Advocate General oversteps his powers in Polish Supreme Court case


In his opinions of 15 April 2021 given in cases C-487/19 W.Ż. and C-508/19 Prosecutor General, Advocate General Evgeni Tanchev directly assessed the compatibility of Polish legal norms with the EU order. In addition, he reviewed the norms of the Polish legal order, a task to which he is not entitled. Under the first paragraph of Article 267 TFEU, the Court of Justice of the European Union has jurisdiction to give preliminary rulings on: (a) the interpretation of the Treaties; (b) the validity and interpretation of acts of the institutions, bodies, offices or agencies of the Union. It does not in any way follow from that provision that the Court has jurisdiction to review the compatibility of Polish laws with the Polish Constitution. Consequently, neither is the Advocate General empowered to assess such compliance.


This is already the second case (the first was the issuance of an opinion in case C-824/18) in which the Advocate General E. Tanchev directly assesses the compatibility of Polish regulations with EU law and reviews the norms of Polish law. Thus, the Advocate General goes beyond the scope of competence granted to the Court.


In his opinions in cases C-487/19 and C-508/19, the Advocate General questioned two newly created chambers of the Supreme Court: The Extraordinary Control and Public Affairs Chamber and the Disciplinary Chamber.
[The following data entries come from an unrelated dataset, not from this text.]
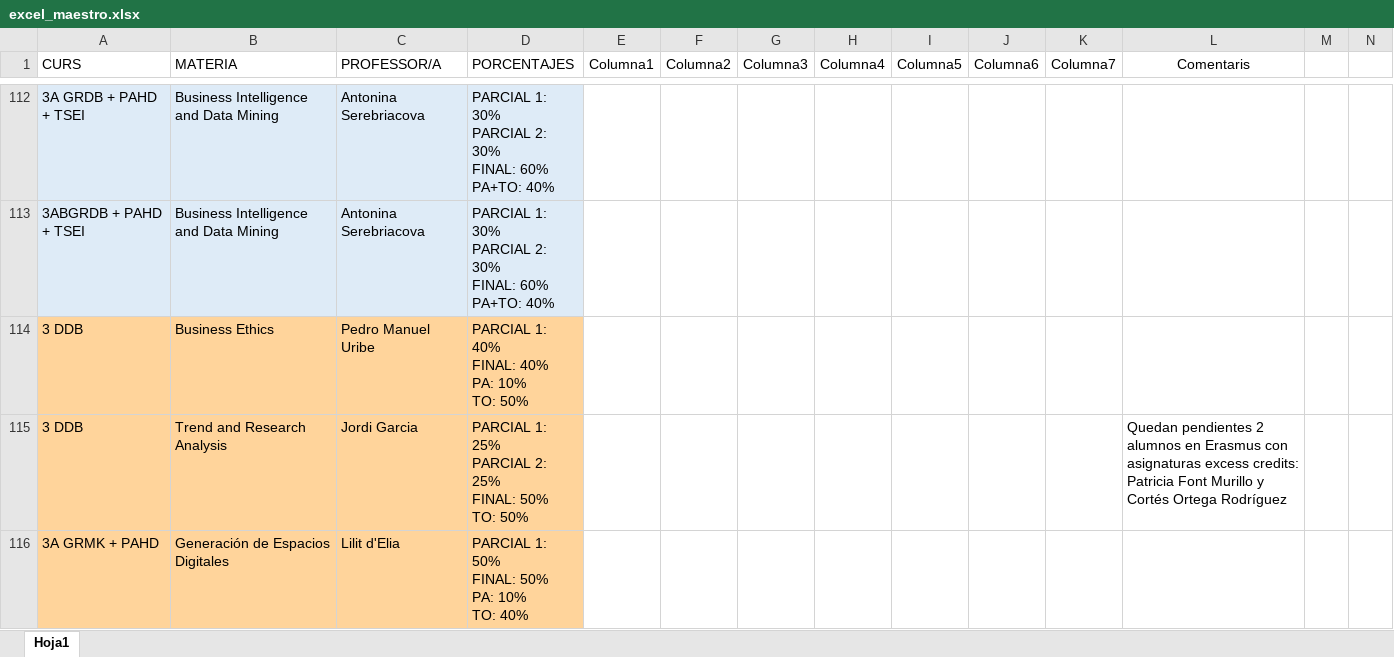
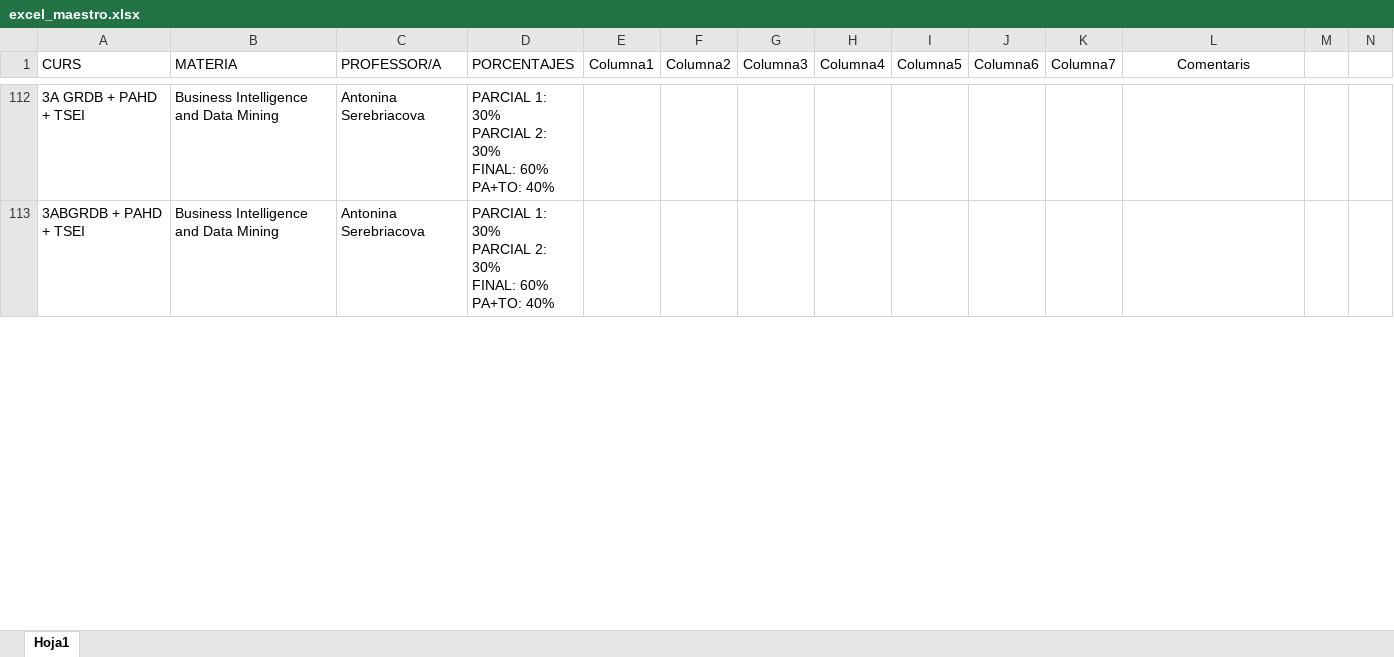
Before and after one commit to virginiacastillo1108-hash/auditor-actas-ia, an Excel workbook: data/excel_maestro.xlsx, sheet Hoja1, drawn as a sheet; only a part is shown, gaps mark what is left out; values as stored, in another font and other column widths than the file's, no borders; conditional formats and table styles not drawn; removed rows and columns are numbered as before the commit, all else as after; rows hold the shown columns only; ↵ is a line break in a cell; the diff covers the shown part only; the diff names each change by its address in the sheet, - before the commit and + after, or states it on an @@ line.

Commit message:
Auditor mejorado y nuevo excel maestro

```diff
--- a/data/excel_maestro.xlsx (sheet Hoja1)
+++ b/data/excel_maestro.xlsx (sheet Hoja1)
-A112:D113 fill: #DEEBF7
+A112:D113 fill: none
@@ row 114 hidden: 3 DDB | Business Ethics | Pedro Manuel Uribe | PARCIAL 1: 40% ↵ FINAL: 40% ↵ PA: 10% ↵ TO: 50% @@
@@ row 115 hidden: 3 DDB | Trend and Research Analysis | Jordi Garcia | PARCIAL 1: 25% ↵ PARCIAL 2: 25% ↵ FINAL: 50% ↵ TO: 50% |  |  |  |  |  |  |  | Quedan pendientes 2 alumnos en Erasmus con asignaturas excess credits: Patricia Font Murillo y Cortés Ortega Rodríguez @@
@@ row 116 hidden: 3A GRMK + PAHD | Generación de Espacios Digitales | Lilit d'Elia | PARCIAL 1: 50% ↵ FINAL: 50% ↵ PA: 10% ↵ TO: 40% @@
```
Also changed, not shown: 181 added rows, 190 hidden or unhidden rows and cell formats elsewhere in this sheet, 6 other files.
The Advocate General firmly assumed that, in the appointment procedures for the judges of these chambers, the President had committed a potentially flagrant breach of national law. In doing so, the Advocate General completely disregarded the arguments of the Polish side. Appointment to the office of judge by the President of the Republic of Poland is his constitutional prerogative, not subject to judicial review and, moreover, in the view of the Constitutional Tribunal, such appointment cures any possible irregularities in the nomination procedure and thus makes it impossible to challenge it (judgment of the Constitutional Tribunal of 24 October 2017 , ref. K 3/17). Contrary to the Advocate General’s opinion, allowing judicial review of the judicial selection model would de facto mean that the balance of powers would be disturbed. The possibility of challenging or annulling the act of appointment of a judge in any procedure, including a judicial one, would constitute a clear negation of the principle of irremovability of judges. Appointment to a specific judicial position by the President of the Republic completes the nomination procedure. This act is irrevocable and indisputable in nature.

In addition, with respect to Case C-508/19 itself, the Advocate General assessed the act of appointing a panel of judges. He pointed out that a court hearing a disciplinary case cannot be appointed by a judge whose appointment was made in breach of EU law. That assessment entirely contradicts the Polish Government’s view that the order designating the disciplinary court constitutes a purely administrative act and does not involve the exercise of the administration of justice by the Supreme Court. It merely constitutes the performance of a statutory duty and is not connected with the adjudication of the rights and obligations of individuals. Actions of this nature may also be entrusted to court assistants, legal secretaries, as well as court clerks.